(Records from a data source)

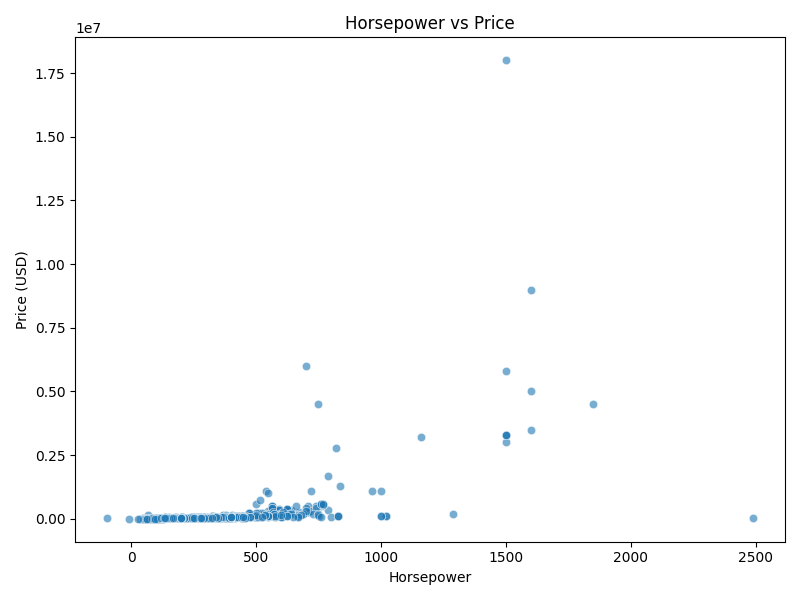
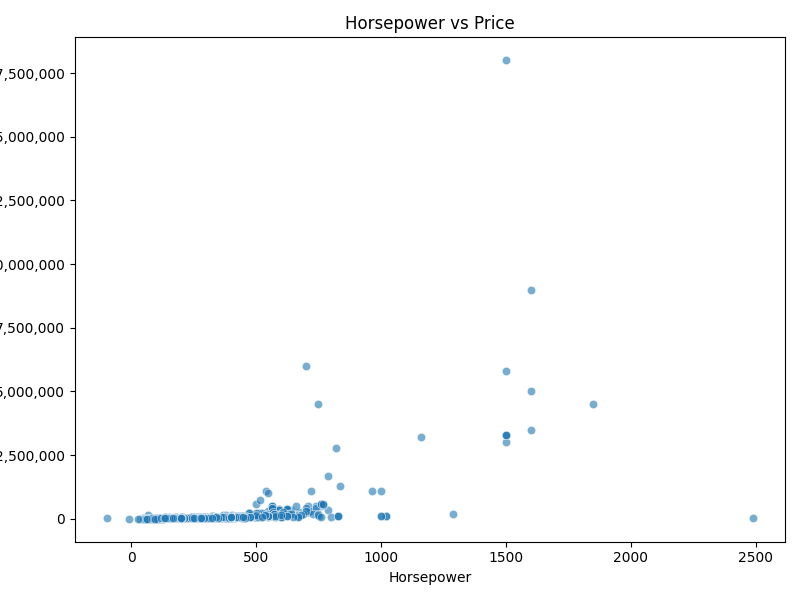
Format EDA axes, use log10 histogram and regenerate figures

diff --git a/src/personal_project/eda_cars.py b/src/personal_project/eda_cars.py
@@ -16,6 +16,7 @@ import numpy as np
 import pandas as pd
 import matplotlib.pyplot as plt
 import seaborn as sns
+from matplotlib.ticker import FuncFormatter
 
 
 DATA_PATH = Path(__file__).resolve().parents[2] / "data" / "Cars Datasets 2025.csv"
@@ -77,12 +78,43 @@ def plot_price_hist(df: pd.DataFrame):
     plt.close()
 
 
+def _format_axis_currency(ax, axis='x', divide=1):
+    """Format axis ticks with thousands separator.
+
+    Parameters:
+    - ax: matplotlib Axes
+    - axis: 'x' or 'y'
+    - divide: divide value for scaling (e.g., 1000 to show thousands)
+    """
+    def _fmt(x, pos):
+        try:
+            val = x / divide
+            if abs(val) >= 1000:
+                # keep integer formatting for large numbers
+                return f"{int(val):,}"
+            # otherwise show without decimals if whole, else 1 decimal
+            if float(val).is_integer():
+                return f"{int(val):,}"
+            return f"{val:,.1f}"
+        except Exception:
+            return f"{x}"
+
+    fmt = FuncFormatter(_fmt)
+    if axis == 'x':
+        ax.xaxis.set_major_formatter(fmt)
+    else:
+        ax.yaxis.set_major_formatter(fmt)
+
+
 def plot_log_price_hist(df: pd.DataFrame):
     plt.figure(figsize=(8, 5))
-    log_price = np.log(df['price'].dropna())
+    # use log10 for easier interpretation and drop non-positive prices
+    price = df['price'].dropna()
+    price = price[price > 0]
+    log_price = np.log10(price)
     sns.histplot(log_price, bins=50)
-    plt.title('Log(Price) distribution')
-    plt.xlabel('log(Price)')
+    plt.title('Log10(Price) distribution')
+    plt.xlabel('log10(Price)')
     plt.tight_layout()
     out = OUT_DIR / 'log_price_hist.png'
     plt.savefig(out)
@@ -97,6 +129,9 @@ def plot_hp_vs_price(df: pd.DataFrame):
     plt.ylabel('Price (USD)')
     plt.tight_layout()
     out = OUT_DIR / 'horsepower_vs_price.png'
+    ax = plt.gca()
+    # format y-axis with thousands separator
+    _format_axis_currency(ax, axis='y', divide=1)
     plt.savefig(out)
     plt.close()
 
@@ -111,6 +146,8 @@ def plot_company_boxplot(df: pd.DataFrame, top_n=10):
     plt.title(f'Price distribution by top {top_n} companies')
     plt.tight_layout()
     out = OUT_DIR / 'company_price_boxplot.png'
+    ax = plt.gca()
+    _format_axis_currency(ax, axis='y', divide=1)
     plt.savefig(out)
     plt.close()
...
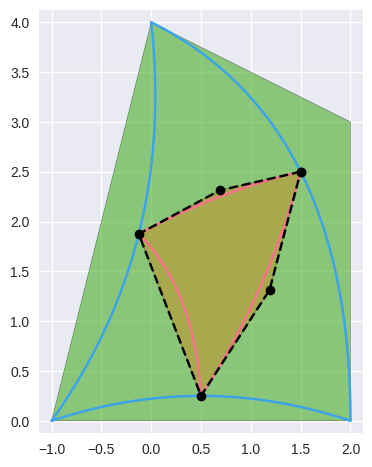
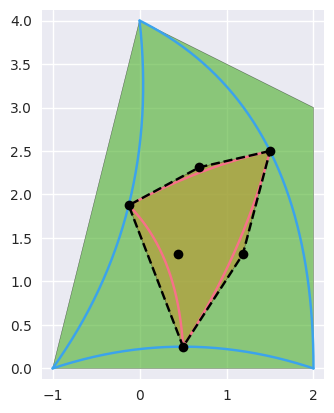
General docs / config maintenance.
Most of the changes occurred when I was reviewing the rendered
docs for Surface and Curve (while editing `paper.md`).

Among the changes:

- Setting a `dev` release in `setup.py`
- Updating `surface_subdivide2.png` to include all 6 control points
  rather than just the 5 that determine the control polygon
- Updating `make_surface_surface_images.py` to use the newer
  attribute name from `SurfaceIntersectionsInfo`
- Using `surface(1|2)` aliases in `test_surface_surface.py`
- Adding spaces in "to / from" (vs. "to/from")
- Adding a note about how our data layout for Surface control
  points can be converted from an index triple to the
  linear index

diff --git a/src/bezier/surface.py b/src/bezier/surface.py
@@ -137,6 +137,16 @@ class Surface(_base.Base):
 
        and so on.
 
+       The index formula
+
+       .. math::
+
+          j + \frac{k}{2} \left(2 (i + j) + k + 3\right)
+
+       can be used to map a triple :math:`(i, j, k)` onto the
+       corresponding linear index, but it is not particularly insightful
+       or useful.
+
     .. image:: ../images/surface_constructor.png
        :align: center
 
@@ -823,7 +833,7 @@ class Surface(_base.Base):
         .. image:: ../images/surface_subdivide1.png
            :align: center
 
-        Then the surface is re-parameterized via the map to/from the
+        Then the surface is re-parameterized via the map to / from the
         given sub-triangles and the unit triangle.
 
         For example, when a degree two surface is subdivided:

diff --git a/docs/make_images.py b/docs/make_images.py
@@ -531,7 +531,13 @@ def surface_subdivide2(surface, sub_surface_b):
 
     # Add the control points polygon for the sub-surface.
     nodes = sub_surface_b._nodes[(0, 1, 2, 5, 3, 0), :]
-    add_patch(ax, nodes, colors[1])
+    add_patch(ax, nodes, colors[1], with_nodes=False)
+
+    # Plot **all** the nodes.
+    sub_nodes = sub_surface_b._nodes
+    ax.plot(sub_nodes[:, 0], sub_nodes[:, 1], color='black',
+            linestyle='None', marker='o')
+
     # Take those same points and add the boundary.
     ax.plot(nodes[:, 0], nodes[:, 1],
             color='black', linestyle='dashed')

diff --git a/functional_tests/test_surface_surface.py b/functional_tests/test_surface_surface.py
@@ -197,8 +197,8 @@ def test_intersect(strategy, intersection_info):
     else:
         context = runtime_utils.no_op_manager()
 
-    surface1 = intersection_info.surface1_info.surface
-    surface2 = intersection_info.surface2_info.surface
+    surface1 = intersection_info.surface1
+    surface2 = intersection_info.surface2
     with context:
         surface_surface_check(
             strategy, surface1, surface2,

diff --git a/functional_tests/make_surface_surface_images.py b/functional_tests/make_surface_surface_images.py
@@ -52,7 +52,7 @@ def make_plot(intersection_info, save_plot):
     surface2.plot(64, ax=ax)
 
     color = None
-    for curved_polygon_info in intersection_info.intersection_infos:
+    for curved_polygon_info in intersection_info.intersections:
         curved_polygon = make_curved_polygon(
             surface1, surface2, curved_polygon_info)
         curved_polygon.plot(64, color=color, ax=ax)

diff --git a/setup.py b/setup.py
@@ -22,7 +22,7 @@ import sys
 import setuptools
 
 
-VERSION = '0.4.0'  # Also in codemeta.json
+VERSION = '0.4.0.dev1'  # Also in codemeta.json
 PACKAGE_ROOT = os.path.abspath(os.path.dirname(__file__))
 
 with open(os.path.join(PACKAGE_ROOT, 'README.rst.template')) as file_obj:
* * *
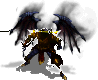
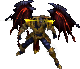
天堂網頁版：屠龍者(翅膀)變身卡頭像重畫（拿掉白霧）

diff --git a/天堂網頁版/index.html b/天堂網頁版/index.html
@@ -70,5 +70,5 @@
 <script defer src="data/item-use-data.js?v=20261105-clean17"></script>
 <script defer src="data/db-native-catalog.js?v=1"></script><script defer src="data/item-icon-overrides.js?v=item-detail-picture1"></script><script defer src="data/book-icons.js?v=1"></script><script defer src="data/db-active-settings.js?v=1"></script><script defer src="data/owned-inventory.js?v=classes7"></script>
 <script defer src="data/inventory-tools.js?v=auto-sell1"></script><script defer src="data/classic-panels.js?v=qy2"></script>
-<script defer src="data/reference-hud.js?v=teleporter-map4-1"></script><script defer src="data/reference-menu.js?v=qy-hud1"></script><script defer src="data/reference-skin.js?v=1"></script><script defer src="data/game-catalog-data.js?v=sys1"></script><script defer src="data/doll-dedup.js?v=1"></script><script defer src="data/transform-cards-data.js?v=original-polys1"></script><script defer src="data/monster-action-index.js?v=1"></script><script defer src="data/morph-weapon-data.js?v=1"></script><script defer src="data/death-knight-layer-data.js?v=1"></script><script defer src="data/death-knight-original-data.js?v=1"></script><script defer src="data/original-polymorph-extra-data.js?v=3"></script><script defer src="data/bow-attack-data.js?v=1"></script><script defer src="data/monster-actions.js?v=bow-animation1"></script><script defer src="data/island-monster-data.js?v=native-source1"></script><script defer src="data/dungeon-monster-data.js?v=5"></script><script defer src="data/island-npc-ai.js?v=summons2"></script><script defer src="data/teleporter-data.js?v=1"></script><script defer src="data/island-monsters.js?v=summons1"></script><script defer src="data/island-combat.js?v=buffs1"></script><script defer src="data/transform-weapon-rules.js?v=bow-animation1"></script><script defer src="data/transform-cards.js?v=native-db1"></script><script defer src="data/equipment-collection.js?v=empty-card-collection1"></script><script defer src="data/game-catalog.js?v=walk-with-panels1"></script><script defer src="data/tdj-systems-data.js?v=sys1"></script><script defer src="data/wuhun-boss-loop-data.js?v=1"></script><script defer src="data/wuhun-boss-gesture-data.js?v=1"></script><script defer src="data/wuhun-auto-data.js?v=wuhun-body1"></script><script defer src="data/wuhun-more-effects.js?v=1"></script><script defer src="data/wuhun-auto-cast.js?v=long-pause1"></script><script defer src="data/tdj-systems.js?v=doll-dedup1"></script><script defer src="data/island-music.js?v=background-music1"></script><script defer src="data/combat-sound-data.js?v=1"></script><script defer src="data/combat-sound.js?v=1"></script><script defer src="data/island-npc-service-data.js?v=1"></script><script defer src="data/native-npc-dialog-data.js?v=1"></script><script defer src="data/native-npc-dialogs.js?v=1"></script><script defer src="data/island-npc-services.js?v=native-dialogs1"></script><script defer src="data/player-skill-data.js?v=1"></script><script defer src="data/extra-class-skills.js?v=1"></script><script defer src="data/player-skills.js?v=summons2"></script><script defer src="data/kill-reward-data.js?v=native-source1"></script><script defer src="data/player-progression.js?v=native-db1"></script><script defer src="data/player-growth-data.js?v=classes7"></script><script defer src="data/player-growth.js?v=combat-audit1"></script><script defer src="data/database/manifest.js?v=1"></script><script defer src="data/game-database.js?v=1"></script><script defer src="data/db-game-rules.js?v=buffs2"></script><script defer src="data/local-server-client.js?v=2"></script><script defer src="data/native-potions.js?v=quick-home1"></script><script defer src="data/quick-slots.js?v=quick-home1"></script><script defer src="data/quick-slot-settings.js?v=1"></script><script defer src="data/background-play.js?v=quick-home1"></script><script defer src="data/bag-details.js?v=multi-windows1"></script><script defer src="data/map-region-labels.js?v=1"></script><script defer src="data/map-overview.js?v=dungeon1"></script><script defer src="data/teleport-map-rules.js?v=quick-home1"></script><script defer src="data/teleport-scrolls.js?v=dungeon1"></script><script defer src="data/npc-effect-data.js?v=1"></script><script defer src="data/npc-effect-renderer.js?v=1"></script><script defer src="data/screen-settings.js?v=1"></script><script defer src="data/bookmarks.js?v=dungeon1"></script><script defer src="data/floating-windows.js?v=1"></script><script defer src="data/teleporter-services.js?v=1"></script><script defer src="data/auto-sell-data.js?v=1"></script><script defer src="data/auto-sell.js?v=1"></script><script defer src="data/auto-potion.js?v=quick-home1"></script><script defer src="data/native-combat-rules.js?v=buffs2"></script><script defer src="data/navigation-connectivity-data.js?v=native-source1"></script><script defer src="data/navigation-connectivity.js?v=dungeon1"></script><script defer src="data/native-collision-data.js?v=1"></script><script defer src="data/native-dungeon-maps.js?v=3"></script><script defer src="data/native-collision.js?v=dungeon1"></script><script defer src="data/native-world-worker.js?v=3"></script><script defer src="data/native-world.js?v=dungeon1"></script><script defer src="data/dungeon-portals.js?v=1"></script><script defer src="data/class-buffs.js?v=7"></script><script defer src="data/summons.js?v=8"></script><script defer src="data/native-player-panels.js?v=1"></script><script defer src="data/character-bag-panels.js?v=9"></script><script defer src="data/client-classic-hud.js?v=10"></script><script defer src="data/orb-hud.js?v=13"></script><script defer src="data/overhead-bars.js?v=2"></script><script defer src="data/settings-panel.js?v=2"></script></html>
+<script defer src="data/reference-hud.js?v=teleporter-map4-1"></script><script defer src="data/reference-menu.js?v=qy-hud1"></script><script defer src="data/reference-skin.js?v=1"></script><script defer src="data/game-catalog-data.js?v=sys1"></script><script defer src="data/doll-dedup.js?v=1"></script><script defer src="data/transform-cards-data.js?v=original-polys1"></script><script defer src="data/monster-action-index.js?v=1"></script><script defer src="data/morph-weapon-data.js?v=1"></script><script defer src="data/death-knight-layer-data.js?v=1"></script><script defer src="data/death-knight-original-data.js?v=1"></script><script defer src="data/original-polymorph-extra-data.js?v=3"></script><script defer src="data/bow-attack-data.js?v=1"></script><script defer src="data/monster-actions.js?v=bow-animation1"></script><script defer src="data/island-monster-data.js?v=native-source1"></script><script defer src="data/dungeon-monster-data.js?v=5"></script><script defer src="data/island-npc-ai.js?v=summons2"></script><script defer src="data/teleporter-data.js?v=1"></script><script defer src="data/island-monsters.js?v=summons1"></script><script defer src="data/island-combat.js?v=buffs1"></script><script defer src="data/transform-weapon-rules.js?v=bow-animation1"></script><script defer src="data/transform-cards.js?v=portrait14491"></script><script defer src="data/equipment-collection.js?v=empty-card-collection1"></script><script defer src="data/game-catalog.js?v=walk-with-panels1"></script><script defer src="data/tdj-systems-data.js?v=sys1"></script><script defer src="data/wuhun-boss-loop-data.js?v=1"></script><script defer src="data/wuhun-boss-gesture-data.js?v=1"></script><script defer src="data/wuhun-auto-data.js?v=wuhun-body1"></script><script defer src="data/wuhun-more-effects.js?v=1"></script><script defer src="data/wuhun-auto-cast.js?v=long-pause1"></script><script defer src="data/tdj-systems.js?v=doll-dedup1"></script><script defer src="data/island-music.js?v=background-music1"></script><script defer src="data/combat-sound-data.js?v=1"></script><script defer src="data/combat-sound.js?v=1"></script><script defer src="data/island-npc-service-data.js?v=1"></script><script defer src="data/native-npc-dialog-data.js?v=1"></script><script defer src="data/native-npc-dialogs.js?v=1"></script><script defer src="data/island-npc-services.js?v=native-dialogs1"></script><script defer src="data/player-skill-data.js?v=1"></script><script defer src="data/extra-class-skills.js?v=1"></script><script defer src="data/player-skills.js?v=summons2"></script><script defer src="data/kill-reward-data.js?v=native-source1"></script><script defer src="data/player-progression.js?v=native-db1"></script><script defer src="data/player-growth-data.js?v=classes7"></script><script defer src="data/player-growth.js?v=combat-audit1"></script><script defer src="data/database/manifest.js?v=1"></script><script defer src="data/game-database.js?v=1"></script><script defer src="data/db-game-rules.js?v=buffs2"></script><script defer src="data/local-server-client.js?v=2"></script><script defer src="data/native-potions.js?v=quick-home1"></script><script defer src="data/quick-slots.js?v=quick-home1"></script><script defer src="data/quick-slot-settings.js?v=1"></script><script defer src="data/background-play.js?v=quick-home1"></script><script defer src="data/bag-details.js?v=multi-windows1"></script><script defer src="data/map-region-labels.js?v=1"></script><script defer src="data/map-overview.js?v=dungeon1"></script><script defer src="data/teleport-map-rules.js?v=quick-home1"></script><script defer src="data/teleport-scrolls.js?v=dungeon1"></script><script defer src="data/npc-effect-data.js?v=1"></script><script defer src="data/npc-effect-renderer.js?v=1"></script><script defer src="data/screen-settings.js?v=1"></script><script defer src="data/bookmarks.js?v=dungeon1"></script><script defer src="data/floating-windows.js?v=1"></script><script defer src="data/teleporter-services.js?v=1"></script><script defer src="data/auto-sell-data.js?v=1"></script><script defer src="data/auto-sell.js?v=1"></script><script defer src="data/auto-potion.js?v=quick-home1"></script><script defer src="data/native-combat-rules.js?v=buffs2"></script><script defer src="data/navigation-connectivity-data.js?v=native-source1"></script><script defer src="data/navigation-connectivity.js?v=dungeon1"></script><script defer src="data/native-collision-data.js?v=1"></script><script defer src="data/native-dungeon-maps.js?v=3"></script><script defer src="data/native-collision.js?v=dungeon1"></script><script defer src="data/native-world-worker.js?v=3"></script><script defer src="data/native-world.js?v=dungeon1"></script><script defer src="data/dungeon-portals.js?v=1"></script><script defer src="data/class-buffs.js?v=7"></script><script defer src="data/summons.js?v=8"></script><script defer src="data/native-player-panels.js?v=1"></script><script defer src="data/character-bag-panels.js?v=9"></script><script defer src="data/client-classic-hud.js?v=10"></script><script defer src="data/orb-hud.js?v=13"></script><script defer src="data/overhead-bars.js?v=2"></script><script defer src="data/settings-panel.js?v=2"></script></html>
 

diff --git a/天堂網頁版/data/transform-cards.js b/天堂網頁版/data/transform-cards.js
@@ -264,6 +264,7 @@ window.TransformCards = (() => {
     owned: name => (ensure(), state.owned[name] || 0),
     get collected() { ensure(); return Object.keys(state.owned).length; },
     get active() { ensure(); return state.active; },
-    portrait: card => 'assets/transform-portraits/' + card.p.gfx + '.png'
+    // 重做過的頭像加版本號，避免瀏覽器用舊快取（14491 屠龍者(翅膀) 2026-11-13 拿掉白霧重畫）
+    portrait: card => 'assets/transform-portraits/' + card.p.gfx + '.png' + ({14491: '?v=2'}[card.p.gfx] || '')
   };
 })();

Exercise
Find "import" in the preceding records. Copy each line that holds it.

Finished task
@@ -16,6 +16,7 @@ import numpy as np
 import pandas as pd
 import matplotlib.pyplot as plt
 import seaborn as sns
+from matplotlib.ticker import FuncFormatter
@@ -22,7 +22,7 @@ import sys
 import setuptools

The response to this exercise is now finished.